Treat or Taboo? The Developing Market of Designer Vat Meats
By Mira Ming Wei
Foundation City, Renaissance – The factory floor of Argosok Foods is clean, well lit, and gleaming. The busy industrial site, appearing average on nearly every count, has become the location of an unexpectedly polarizing controversy.
Argosok specializes in growing high quality vat meat for the new High Line restaurant franchise. Started by wealthy and eccentric Gallente expatriate Ellion Jaqueaires, the franchise has been making waves since its inception for its selection of exotic and bizarre dishes, serving everything from vat grown slaver meat, to cow, to even oddities such as whale.
However, the restaurant chain has recently gotten itself, and its parent company, into hot water because of a new menu item. The not so secret ingredient in this new dish? human.
“It isn’t as if we’re actually hurting anyone. Its my DNA, so if anyone was being harmed, it would surely be me, and I feel just fine.” Jaqueaires claimed in an interview.
Third party testing of the meat has confirmed his claim of being the meat source, however, many find the dish to be vile, and seek to have the restaurant line shut down.
“It is disgusting, unnatural, and it is still cannibalism. We can’t let this sort of thing just happen.” One protester is quoted as saying.
The Colonial Authority has yet to make an official ruling on the matter, but it has requested that High Line hold off on serving its new dish until the ethics board has had time to discuss the matter.
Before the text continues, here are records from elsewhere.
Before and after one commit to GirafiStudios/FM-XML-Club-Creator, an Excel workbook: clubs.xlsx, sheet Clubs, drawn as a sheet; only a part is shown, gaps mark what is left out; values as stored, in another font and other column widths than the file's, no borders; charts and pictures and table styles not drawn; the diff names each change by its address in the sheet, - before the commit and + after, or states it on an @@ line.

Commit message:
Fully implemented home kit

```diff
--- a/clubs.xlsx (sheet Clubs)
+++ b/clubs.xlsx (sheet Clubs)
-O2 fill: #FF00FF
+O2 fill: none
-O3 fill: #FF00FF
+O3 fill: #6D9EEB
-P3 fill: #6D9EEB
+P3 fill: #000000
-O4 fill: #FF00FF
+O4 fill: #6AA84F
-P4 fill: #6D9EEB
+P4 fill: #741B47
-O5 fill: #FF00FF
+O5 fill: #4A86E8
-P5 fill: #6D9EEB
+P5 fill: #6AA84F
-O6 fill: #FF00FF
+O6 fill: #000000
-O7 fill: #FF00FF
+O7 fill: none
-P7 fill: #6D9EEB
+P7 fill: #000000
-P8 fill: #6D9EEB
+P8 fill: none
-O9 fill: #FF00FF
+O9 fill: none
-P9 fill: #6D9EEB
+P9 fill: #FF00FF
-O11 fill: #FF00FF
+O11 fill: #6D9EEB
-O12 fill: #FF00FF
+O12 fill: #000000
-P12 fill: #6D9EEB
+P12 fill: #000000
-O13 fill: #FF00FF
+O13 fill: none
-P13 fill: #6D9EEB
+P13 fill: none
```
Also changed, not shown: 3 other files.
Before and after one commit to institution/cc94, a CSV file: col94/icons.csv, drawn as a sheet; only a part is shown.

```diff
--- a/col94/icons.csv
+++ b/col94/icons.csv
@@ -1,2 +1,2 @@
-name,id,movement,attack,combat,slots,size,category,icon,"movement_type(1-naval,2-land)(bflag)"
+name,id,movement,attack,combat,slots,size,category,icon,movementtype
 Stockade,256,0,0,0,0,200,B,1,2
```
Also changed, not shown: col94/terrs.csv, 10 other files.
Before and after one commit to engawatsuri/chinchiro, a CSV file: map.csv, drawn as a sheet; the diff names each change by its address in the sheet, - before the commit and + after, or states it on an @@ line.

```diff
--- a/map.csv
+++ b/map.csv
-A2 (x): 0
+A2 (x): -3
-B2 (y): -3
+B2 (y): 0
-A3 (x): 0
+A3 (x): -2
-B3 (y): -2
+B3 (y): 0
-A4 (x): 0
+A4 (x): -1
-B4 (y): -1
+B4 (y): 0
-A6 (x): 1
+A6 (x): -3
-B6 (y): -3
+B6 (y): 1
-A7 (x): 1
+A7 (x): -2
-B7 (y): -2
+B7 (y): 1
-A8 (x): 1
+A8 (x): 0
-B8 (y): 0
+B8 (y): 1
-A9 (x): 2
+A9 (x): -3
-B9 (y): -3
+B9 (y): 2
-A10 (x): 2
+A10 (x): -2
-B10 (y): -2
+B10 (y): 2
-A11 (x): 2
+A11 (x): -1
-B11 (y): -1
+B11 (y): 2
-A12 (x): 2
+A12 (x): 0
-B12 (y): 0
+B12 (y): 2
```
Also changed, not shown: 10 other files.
Do you think human vat meat is tasty or taboo? Send us your comments. I’m Mira Ming Wei, and you’re reading Transhumanity Today.